Often considered a “silent epidemic,” valley fever officially infected 22,000 Americans in 2011 — most of them in California and Arizona — but some think the numbers are much higher.
It’s an infection that can wreak havoc on the lungs, heart, bones and in some cases the brain. At its worst, its fatal.
Valley fever is prevalent in hot, dry climates and it’s thought to spread through contact with soil.
In the past two decades, about 2,000 people have died from it. And in one town, the prevalence is so high that a judge ordered 26 prisoners moved from the local jail because they were deemed to be at too high a risk of infection.
Three sick siblings
Jim McGee is a parent of four in the small town of Avenal, Calif. Three of his four children have contracted valley fever. Two of them presented flu-like symptoms, but it was worse for his older daughter.

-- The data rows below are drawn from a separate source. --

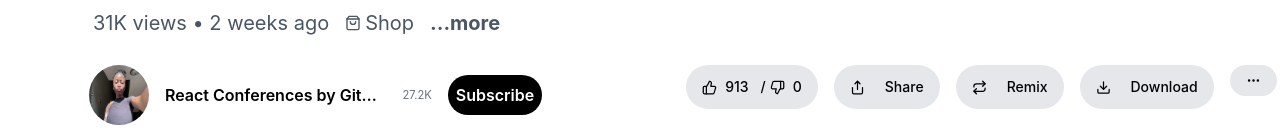
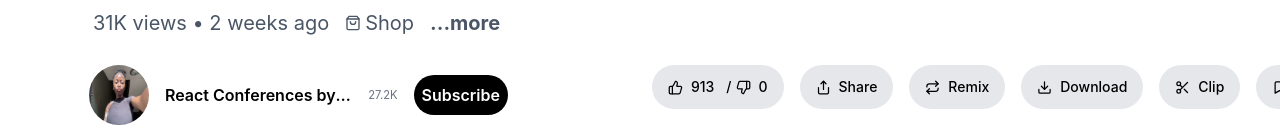
Before and after one commit to covey-codes/youtube, a React (Vite) app: page / in a window 1280 px wide. Shown: the part 802-940 px from the top of the page. Built offline with nearby package versions, Linux system fonts and the light colour scheme.

Commit message:
trying color thief

```diff
--- a/package.json
+++ b/package.json
@@ -12,6 +12,7 @@
   "dependencies": {
     "@tailwindcss/vite": "^4.0.17",
     "lucide-react": "^0.484.0",
+    "node-vibrant": "^4.0.3",
     "react": "^19.0.0",
     "react-dom": "^19.0.0",
     "tailwind-scrollbar-hide": "^2.0.0",
--- a/src/components/IconsCarousel.tsx
+++ b/src/components/IconsCarousel.tsx
@@ -8,12 +8,9 @@ import {
   Bookmark,
   Flag,
   Share,
-  MoreHorizontal,
 } from "lucide-react";
 
 const IconsCarousel = () => {
-  const [showMore, setShowMore] = useState(false);
-
   const actions = [
     { icon: <Share size={15} />, text: "Share" },
     { icon: <Repeat size={15} />, text: "Remix" },
@@ -34,13 +31,13 @@ const IconsCarousel = () => {
   );
 
   return (
-    <div className="flex space-x-4 truncate max-w overflow-x-auto hide-scrollbar p-5">
+    <div className="flex space-x-4 overflow-x-auto hide-scrollbar p-5">
       {likeDislikeBox}
 
-      {actions.slice(0, 3).map((action, index) => (
+      {actions.map((action, index) => (
         <button
           key={index}
-          className="flex items-center space-x-5  bg-gray-200 px-4 sm:py-2 rounded-full hover:bg-gray-300 transition"
+          className="flex items-center space-x-2 bg-gray-200 px-4 py-2 rounded-full hover:bg-gray-300 transition"
         >
           {action.icon}
           <span className="text-sm flex-shrink-0 font-medium">
@@ -48,41 +45,6 @@ const IconsCarousel = () => {
           </span>
         </button>
       ))}
-
-      <div className="relative lg:block hidden">
-        <button
-          className="flex items-center bg-gray-200 px-4 py-2 rounded-full hover:bg-gray-300 transition"
-          onClick={() => setShowMore(!showMore)}
-        >
-          <MoreHorizontal size={15} />
-        </button>
-
-        {showMore && (
-          <div className="absolute right-0 mt-2 bg-white shadow-lg rounded-lg p-2 w-32">
-            {actions.slice(3).map((action, index) => (
-              <button
-                key={index}
-                className="flex w-full items-center space-x-3 px-2 py-1 hover:bg-gray-100 rounded-md"
-              >
-                {action.icon}
-                <span className="text-sm font-medium">{action.text}</span>
-              </button>
-            ))}
-          </div>
-        )}
-      </div>
-
-      <div className="lg:hidden flex space-x-4">
-        {actions.slice(3).map((action, index) => (
-          <button
-            key={index}
-            className="flex items-center space-x-5 bg-gray-200 px-4 py-2 rounded-full hover:bg-gray-300 transition"
-          >
-            {action.icon}
-            <span className="text-sm font-medium">{action.text}</span>
-          </button>
-        ))}
-      </div>
     </div>
   );
 };
```
Also changed, not shown: 1 other file (tests, documents, lock files or other folders).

“One day at school, she didn’t come back from the restroom. One of her friends came to check on her and found her in the middle of the bathroom floor, unconscious and convulsing,” McGee told Here & Now.
McGee had no idea what was wrong at first.
“They checked her for many, many things,” he said. “She went to a neurologist. She also went, you know, to our family doctor, and he immediately suspected she had Valley Fever.”
His daughter had to miss six weeks of school while she recovered, and all three children have lingering effects of the disease.
Cases on the rise
Dr. Jim McCarty, a pediatrician who specializes in infectious diseases at Children’s Hospital Central California, treated McGee’s children.
“If patients have these flu-like symptoms — with fever and cough and joint pain and muscle aches and rashes — and weeks have gone by, then I think it’s important that they and also their healthcare provider consider valley fever as a possibility,” McCarty said.
For reasons that aren’t yet understood, the incidence of valley fever is rising. McCarty expects it’s due to a combination of weather, more human activity that disrupts dust and more susceptible people moving to the area.
A need for more research
“There is a need for more attention, for more resources to try to develop a prevention for this disease,” McCarty said, noting that valley fever is not well understood — despite being endemic in the Southwest — because there isn’t much funding for research, controlled trials or the development of a vaccine.
For McGee’s family, the children’s health problems have caused the family to think seriously about moving.
“We’re up in the air about what we are going to do, but we’re certain we’re going to have to do something,” McGee said.
- Jim McGee, teacher in Avenal, Calif. who has three children who have contracted valley fever.
- Dr. James McCarty, medical director of the pediatric infectious diseases division at Children’s Hospital Central California.
New York Times “Many scientists believe that the uptick in infections is related to changing climate patterns. Kenneth K. Komatsu, the state epidemiologist for Arizona, where 13,000 cases were reported last year, said that another factor may be urban sprawl: ‘digging up rural areas where valley fever is growing in the soil,’ he said.”